> **Problem to solve**: Wherever the word "main" occurs in the lines below, copy the whole line.

> **Input data**:
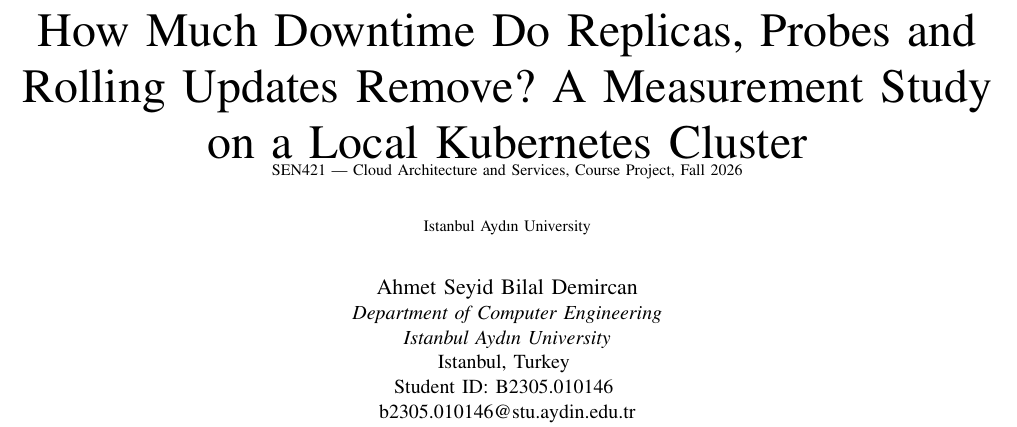
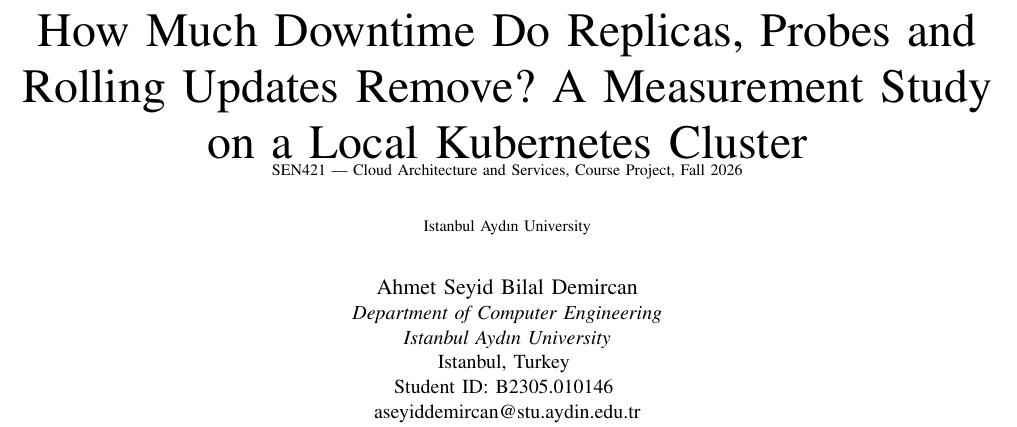
Before and after one commit to demcan15/sen421-k8s-orchestration, a LaTeX paper (report/main.tex): part of page 1 of 6, cut so that both start at the same text. Compiled offline with pdfLaTeX.

Commit message:
Fix e-mail in report author block

```diff
--- a/report/main.tex
+++ b/report/main.tex
@@ -41,7 +41,7 @@
 		\textit{Istanbul Ayd\i n University}\\
 		Istanbul, Turkey \\
 		Student ID: B2305.010146 \\
-		b2305.010146@stu.aydin.edu.tr}
+		aseyiddemircan@stu.aydin.edu.tr}
 }
 
 \maketitle
```
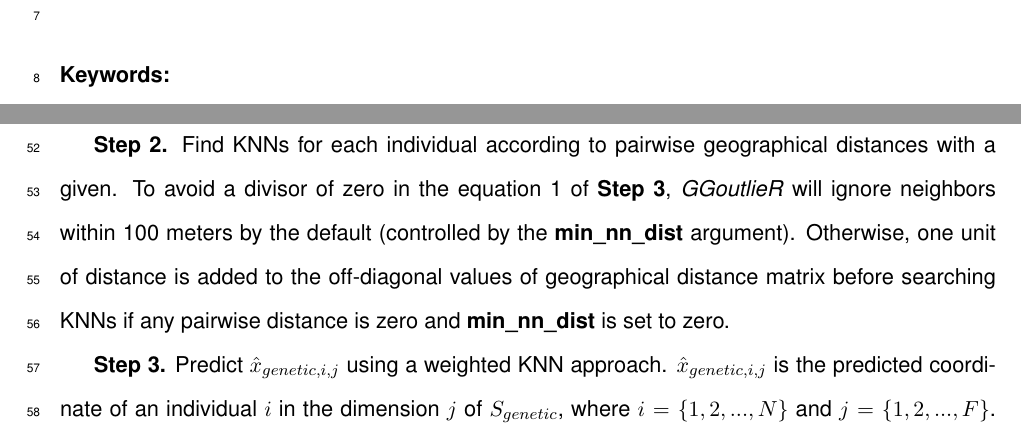
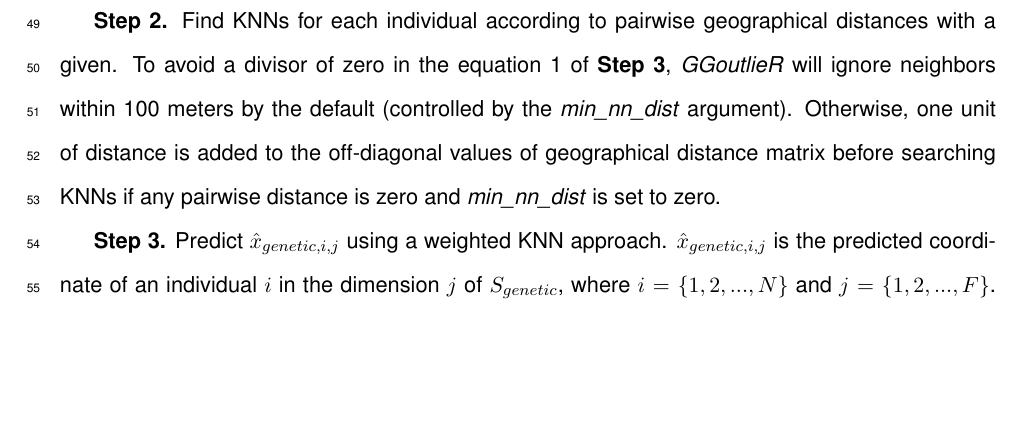
Before and after one commit to kjschmidlab/GGoutlieR, a LaTeX document (paper/suppinfo.tex): two parts of pages 2 and 4 of 9 before the commit and part of page 3 of 8 after it, the two joined at a grey line, cut at the place of the change, the shorter picture padded with empty space. Compiled offline with pdfLaTeX; a missing bibliography style is replaced by a similar one.

Commit message:
update suppinfo.tex -> minor change to font

```diff
--- a/paper/suppinfo.tex
+++ b/paper/suppinfo.tex
@@ -70,14 +70,6 @@ Che-Wei Chang\textsuperscript{1}, and Karl Schmid\textsuperscript{1}\\[1ex]
 \end{flushleft}
 
 \newpage
-%\singlespacing
-\begin{abstract}
-\small
-
-\end{abstract}
-\textbf{Keywords:}
-
-\newpage
 
 % NOTE:
 % 2022-07-19: The original plan is including the clustering approach and applications with simulation data in this paper. However, I think adding them to the paper will make readers lose focus on the main features of GGoutlieR (identifying outliers and visualization of geo-genetic patterns on individual basis). So it would be better not include them...
@@ -133,8 +125,8 @@ The first approach in the \textit{GGoutlieR} framework aims at identifying outli
 \textbf{Step 1.} Compute pairwise geographical distance matrix.
 
 \textbf{Step 2.} Find KNNs for each individual according to pairwise geographical distances with a given.
-To avoid a divisor of zero in the equation \ref{w_eq1} of \textbf{Step 3}, \textit{GGoutlieR} will ignore neighbors within 100 meters by the default (controlled by the \textbf{min\_nn\_dist} argument).
-Otherwise, one unit of distance is added to the off-diagonal values of geographical distance matrix before searching KNNs if any pairwise distance is zero and \textbf{min\_nn\_dist} is set to zero.
+To avoid a divisor of zero in the equation \ref{w_eq1} of \textbf{Step 3}, \textit{GGoutlieR} will ignore neighbors within 100 meters by the default (controlled by the \textit{min\_nn\_dist} argument).
+Otherwise, one unit of distance is added to the off-diagonal values of geographical distance matrix before searching KNNs if any pairwise distance is zero and \textit{min\_nn\_dist} is set to zero.
 
 \textbf{Step 3.} Predict $\hat{x}_{genetic,i,j}$ using a weighted KNN approach.
 $\hat{x}_{genetic,i,j}$ is the predicted coordinate of an individual $i$ in the dimension $j$ of $S_{genetic}$, where $i = \{1,2,...,N\}$ and $j = \{1,2,...,F\}$. $N$ is the number of individuals and $F$ is the number of dimensions in $S_{genetic}$, i.e. the number of ancestral populations.
```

> **Finished task**:
Before and after one commit to demcan15/sen421-k8s-orchestration, a LaTeX paper (report/main.tex): part of page 1 of 6, cut so that both start at the same text. Compiled offline with pdfLaTeX.
--- a/report/main.tex
+++ b/report/main.tex
 % 2022-07-19: The original plan is including the clustering approach and applications with simulation data in this paper. However, I think adding them to the paper will make readers lose focus on the main features of GGoutlieR (identifying outliers and visualization of geo-genetic patterns on individual basis). So it would be better not include them...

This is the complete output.